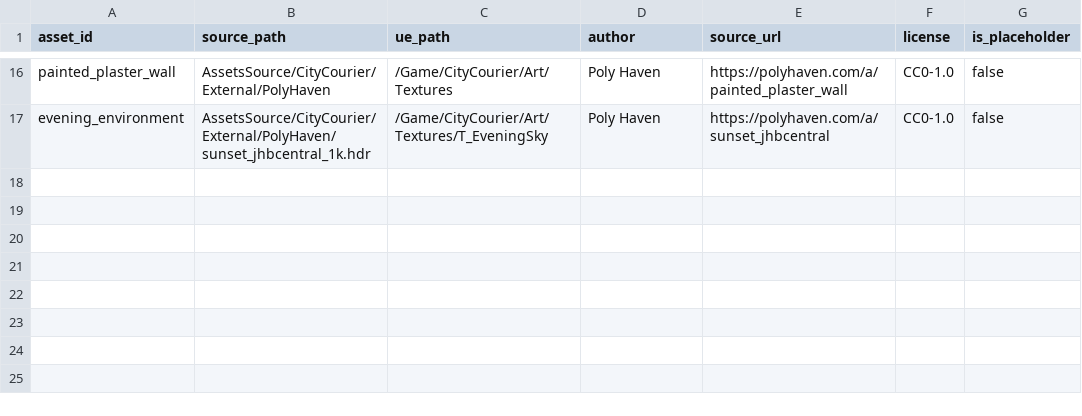
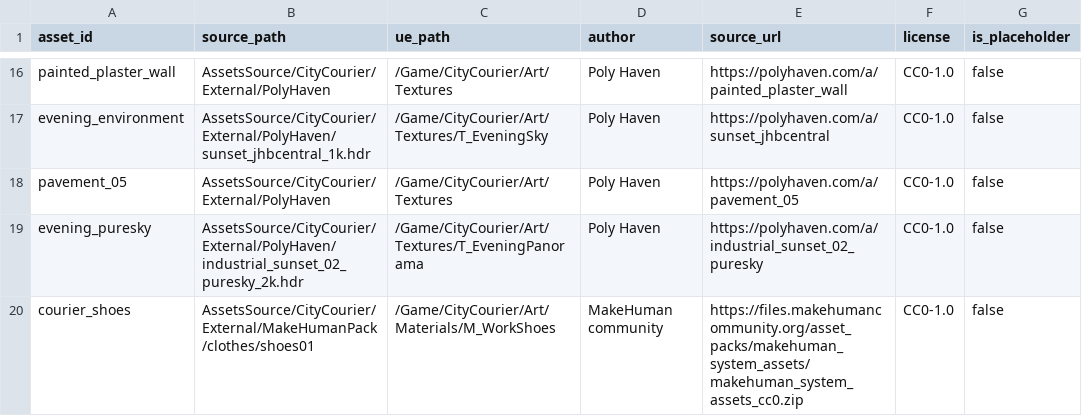
Before and after one commit to j1nwandalaohu/CityCourier, a CSV file: docs/art/asset-manifest.csv, drawn as a sheet; only a part is shown, gaps mark what is left out.

Commit message:
Polish realistic street art, rider details and evening lighting

```diff
--- a/docs/art/asset-manifest.csv
+++ b/docs/art/asset-manifest.csv
@@ -17 +17,4 @@ painted_plaster_wall,AssetsSource/CityCourier/External/PolyHaven,/Game/CityCouri
 evening_environment,AssetsSource/CityCourier/External/PolyHaven/sunset_jhbcentral_1k.hdr,/Game/CityCourier/Art/Textures/T_EveningSky,Poly Haven,https://polyhaven.com/a/sunset_jhbcentral,CC0-1.0,false
+pavement_05,AssetsSource/CityCourier/External/PolyHaven,/Game/CityCourier/Art/Textures,Poly Haven,https://polyhaven.com/a/pavement_05,CC0-1.0,false
+evening_puresky,AssetsSource/CityCourier/External/PolyHaven/industrial_sunset_02_puresky_2k.hdr,/Game/CityCourier/Art/Textures/T_EveningPanorama,Poly Haven,https://polyhaven.com/a/industrial_sunset_02_puresky,CC0-1.0,false
+courier_shoes,AssetsSource/CityCourier/External/MakeHumanPack/clothes/shoes01,/Game/CityCourier/Art/Materials/M_WorkShoes,MakeHuman community,https://files.makehumancommunity.org/asset_packs/makehuman_system_assets/makehuman_system_assets_cc0.zip,CC0-1.0,false
```
Also changed, not shown: 26 other files.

::::::::

*Task to complete*: Scan the records above for the string "Textures", then report every line that contains it.

*Result*:
 evening_environment,AssetsSource/CityCourier/External/PolyHaven/sunset_jhbcentral_1k.hdr,/Game/CityCourier/Art/Textures/T_EveningSky,Poly Haven,https://polyhaven.com/a/sunset_jhbcentral,CC0-1.0,false
+pavement_05,AssetsSource/CityCourier/External/PolyHaven,/Game/CityCourier/Art/Textures,Poly Haven,https://polyhaven.com/a/pavement_05,CC0-1.0,false
+evening_puresky,AssetsSource/CityCourier/External/PolyHaven/industrial_sunset_02_puresky_2k.hdr,/Game/CityCourier/Art/Textures/T_EveningPanorama,Poly Haven,https://polyhaven.com/a/industrial_sunset_02_puresky,CC0-1.0,false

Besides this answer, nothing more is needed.